…except the car has an unfinished leather interior, and the car is inside out.

Once the dirt is gone, it’s time for a rinse. With baskets in hand it’s scoop and toss. Scoop and toss.

It takes a lot of water to rinse and elephant. But not surprisingly, very little water to rinse a human as Boonpak demonstrated to Jay. SQUIRT!

Okay! It’s time for our walk!

There are several ways to board an elephant. One is by having it lift it’s front leg which you then use as a stepping stool to hoist hoist yourself up. The next is to have them lie down and you just climb aboard.

And the third option is to have them kneel down and you go head first.

But wait!

How do you steer an elephant?!?

Well… in Thailand you say Thai commands.

Here’s our elephant lingo Thai cheat sheet.

It comes in really handy when your ride wanders off into the shrubbery near by.

We’ll that’s the idea at least. Either my Thai is really bad, or my elephant was really hungry, or my elephant just couldn’t give a rats ass what I said and he wanted to let me know who was in charge. Fair enough. You win Boonpak. But only because you outweight me. I’ll just sit up here and wait until you’re ready.

We rode on the backs of of our friends out of the medow…

…past some farms…

…across some rivers and through some trees…

After straddling an elephants head for a while…

…your legs can tire (and I’m not even carrying anyone on my back!)… so if you like, you can extend your legs a bit and tuck them in behind the ears to stretch.

It took us a while (elephants aren’t exactly sprinters) but after walking for about 30 minutes, we eventually started to descend upon our resting point…

…the waterfall.

We all took our turns crossing the river…

…and after some exploration on foot (human foot that is)…

…we gathered around some large banana leaves for our lunch.

Once we finished our grub, we gave the excess non-meat food items to our rides, and I even fed Boonpak the tablecloth. He loved it! In fact, he loved it so much that he offered to go swimming with me. What a sweetie!

I couldn’t exactly say no, I didn’t dare say no, so I hopped on his back and he lead us straight into the deep end for a refreshing bath.
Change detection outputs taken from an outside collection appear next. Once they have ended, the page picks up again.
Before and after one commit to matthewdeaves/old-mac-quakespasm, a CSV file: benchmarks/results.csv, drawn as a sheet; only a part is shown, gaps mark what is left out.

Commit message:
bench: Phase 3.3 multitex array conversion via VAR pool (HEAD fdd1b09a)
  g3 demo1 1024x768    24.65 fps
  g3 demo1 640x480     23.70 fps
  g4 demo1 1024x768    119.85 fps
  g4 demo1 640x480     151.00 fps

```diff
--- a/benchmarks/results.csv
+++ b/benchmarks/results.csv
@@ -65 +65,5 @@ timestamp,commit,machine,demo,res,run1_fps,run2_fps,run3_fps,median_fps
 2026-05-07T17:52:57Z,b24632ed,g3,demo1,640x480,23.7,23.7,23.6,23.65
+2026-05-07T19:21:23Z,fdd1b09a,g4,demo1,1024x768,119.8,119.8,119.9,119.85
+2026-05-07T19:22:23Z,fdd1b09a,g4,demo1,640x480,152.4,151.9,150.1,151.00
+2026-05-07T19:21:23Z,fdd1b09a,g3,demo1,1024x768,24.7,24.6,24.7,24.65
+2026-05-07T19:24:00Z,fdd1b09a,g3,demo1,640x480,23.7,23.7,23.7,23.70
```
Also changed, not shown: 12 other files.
He plopped over on his side and just lay around for a while. Every so often he would stick his trunk out of the water — just like the periscope on a submarine –for some fresh air, before submerging it again.

Such a doofus that Boonpak is! Like father, like son. I’m still not sure which is which though.
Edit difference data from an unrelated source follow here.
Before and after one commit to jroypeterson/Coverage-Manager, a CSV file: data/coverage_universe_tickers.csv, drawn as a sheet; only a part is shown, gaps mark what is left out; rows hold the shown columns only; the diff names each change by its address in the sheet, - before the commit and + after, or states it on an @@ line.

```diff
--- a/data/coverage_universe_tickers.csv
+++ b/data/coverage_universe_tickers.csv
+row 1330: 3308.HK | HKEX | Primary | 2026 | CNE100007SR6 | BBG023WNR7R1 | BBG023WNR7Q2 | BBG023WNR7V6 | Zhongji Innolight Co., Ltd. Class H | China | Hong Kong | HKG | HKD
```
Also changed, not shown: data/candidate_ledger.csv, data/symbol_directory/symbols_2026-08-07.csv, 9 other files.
After our little swim, we all mounted up again and took them down the road…

…so that they could grab a bite to eat too.

After they snacked on some shrubs, we learned a new technique for getting back into the drivers seat. Straight up the trunk. Like a ladder of sorts.

Only this time, we would sit on their head!

Yeah, you read that right. SIT ON THEIR HEAD! And they didn’t even complain one iota!

The view from up here is amazing…

We rode like this the rest of the way back home.

In the end it was sad to say good bye to our friends. But the good thing is that elephants never forget, so we will always have a friend in Chang Mai, waiting for our next return. See ya next time Boonpak!

And please remember…

Flight Of Gibbons, Grunstras And Moores

Today was certainly a unique adventure. We were swooped up at our hotel in a minivan full of 6 other adventurers. The van then shuttled us off to a mountainous area of Chang Mai about an hour outside the city. After many twists and turns, zigging and zagging up the mountain, we arrived at our destination. The home base for the Flight Of The Gibbons – A Rainforest Canopy Adventure Tour(TM). First things first….

Becoming acquainted with our safety gear.

And once we found a set that fit, it was time to strap in for about two hours of zip lining through the forest!

Once the gear was secured to us, and us to the gear, we took a quick hike from the main rode, through the forest…

…and down to the first platform…

Several meters away, high above the forest floor, was another tree. With another platform. Nothing between the two platforms but a metal cable suspended high above. Gulp!

There’s no turning back now!


Look ma! No hands! Wait, actually… mom, don’t look. Close your eyes.

Ok. You can open them now. I made it safely across to the other tree…

This routine basically continue for a couple hours. Zipping from tree to tree, making our way through the forest just like a gibbon would.

In between a few trees, we would have to lower ourselves to a platform below to reach the required height for the next zip.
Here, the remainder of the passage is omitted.